Arguably the most famous part of Madagascar, its contrasting rainforest, endemic spiny forest and alien-looking cactus ridden landscapes frequently featured in nature programmes and the like, South Madagascar is a place that elephant bird eggs can be found, where locusts swarm in their millions, and where the Mahavy tribe reside, known for their intricate, enormous tombs, which they build in honour of their dead chief.
Of all the fascinating places to visit in South Madagascar, three stand out as being of special interest: Manafiafy, which is on the southeast coast, 40 miles north of Taolagnaro; Ifotaka Forest Conservancy, on the southeast of the island, by the Mandrare River; and Toliara, a small seaside town on the southwest coast
Although a small and as yet relatively undefined area, Manafiafy is a largely rainforest habitat and is subject to a monsoon climate, with rains mainly falling between November and April. Its wildlife is impressive. One of Madagascar’s main attraction is its lemurs, of which Manafiafy has five species, including the southern woolly, which was recently recognised in 2006 as being a different species from the woolly lemur. A number of reptiles, including endemic snakes and chameleons can also be viewed, and the bird life is spectacular. In addition, Manafiafy’s an excellent area from which to view the humpback whale migration, this being their breeding grounds. The best time of year to visit Manafiafy therefore is between June and November, during the dry season.
Six hours drive west of Manafiafy, Ifotaka Forest Conservancy is a fine example of a community-run conservancy, first established in 2006, following a push by the government encouraging local people to manage their local land and wildlife. It is made up of mainly gallery forest and spiny forest, houses many an endemic species, and is as an ecoregion is part of the Global 200, priority ecoregions for conservation created by WWF. The best times to visit are during the dry season between June and November.

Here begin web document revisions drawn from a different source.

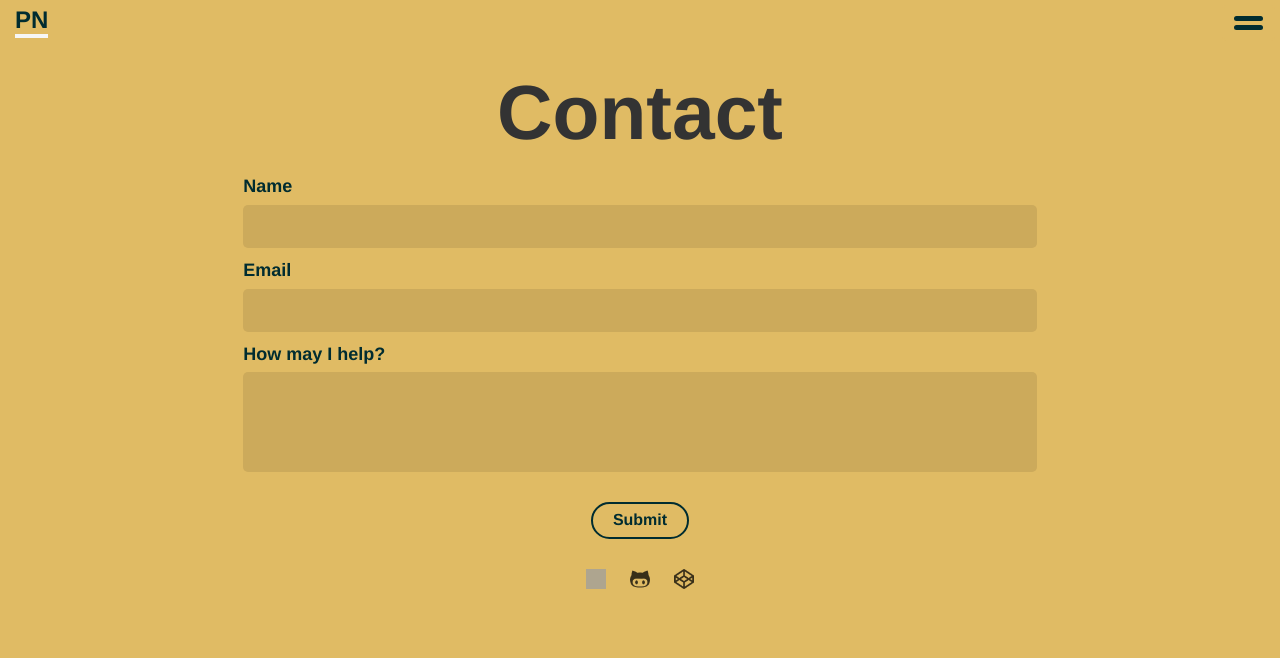
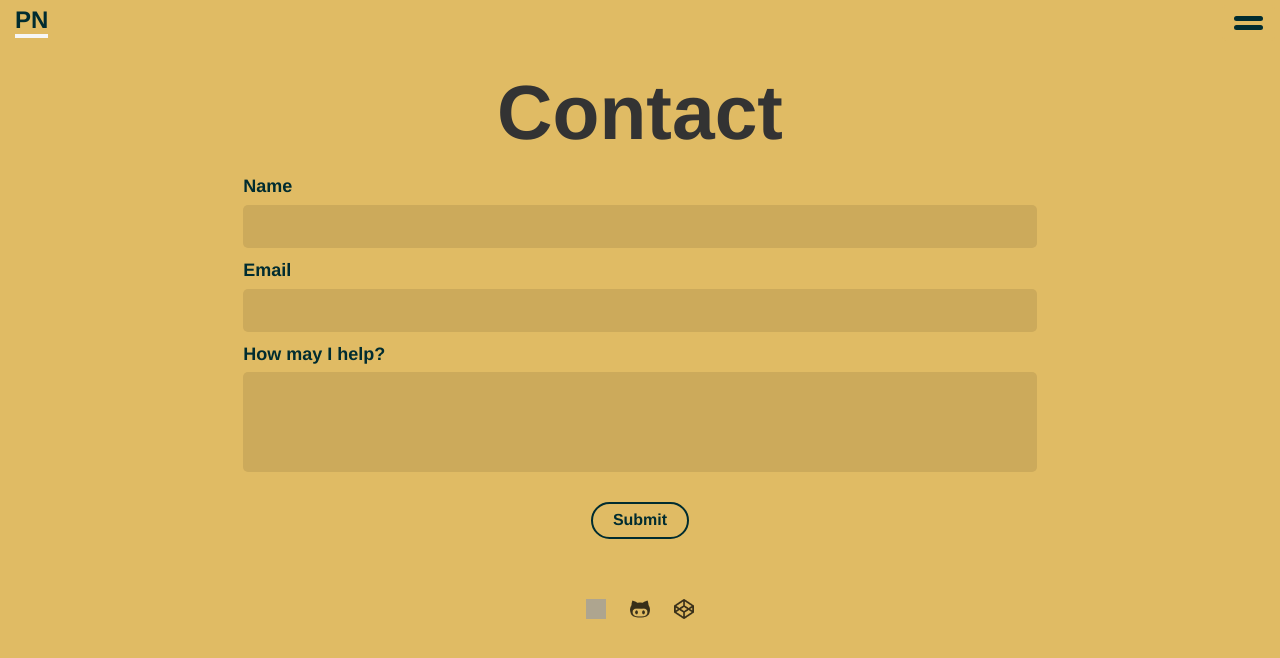
Before and after one commit to papanucita/papanucita.github.io, a Jekyll site: the page built from contact.md, in a window 1280 px wide. Shown: the top 658 px of the page. Built offline with Jekyll 4.4.1, drawn with Linux system fonts in a browser that asks for light colours; grey boxes are pictures that could not be loaded.

Commit message:
code pen broken link

```diff
--- a/assets/myspecialstyles.css
+++ b/assets/myspecialstyles.css
@@ -182,7 +182,7 @@
 /**********		BUTTON		******/
 section .button {
 	text-align: center;
-	margin: 20px 0px;
+	margin: 20px 0px 50px;
 }
 .contactPage button {
 	padding: 5px 20px;
--- a/assets/mystyles.css
+++ b/assets/mystyles.css
@@ -104,7 +104,7 @@
 .dropdown-menu>li>a:focus,
 .dropdown-menu>li>a:hover,
 .dropdown-menu {
-	color: #F6F6F6;
+	color: #E0BB64;
 	background-color: #002C30;
 }
 /*****************	Dropdown Menu  ******************/
--- a/contact.md
+++ b/contact.md
@@ -85,5 +85,5 @@
 <footer class = "container">
 	<a href="https://www.linkedin.com/in/patricia-padilla-nunez-87489599"><img class = "imgLinked" src="/img/linkedin.png" height="64" width="64" alt="https://www.linkedin.com/in/patricia-padilla-nunez-87489599"></a>
 	<a href="https://github.com/papanucita?tab=repositories"><img class = "imgGit" src="/img/github.png" height="64" width="64" alt="https://github.com/papanucita?tab=repositories"></a>
-	<a href="https:codepen.io/papanucita"><img class = "imgCpen" src="/img/codepen.png" height="64" width="64" alt="https://codepen.io/papanucita"></a>
+	<a href="https://codepen.io/papanucita/"><img class = "imgCpen" src="/img/codepen.png" height="64" width="64" alt="https://codepen.io/papanucita/"></a>
 </footer>
```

On the other side of the coast (southwest) lies the Atsimo-Andrefana region, where the main focal point is Toliara, the region’s capital city. Nicknamed City of the Sun, the city and its surrounds are predominantly semi-arid, receiving less than 400mm of rain per year. With a population of 157,000, it has been subject to European settlement for hundreds of years, the first known of which were a group of 600 Portuguese sailors, shipwrecked in 1527. St Augustin became a popular port in the 16th and 17th centuries for the spice trade. Since the city of Toliara has no beach and its coastline is mainly made up of mudflats and mangroves, most travellers who end up here after a long drive on the popular RN7 route will head 22 miles south to Anakao or 17 miles north to Ifaty, both seaside towns set behind white sand and palm trees, and both prefect for relaxation at the end of a long safari.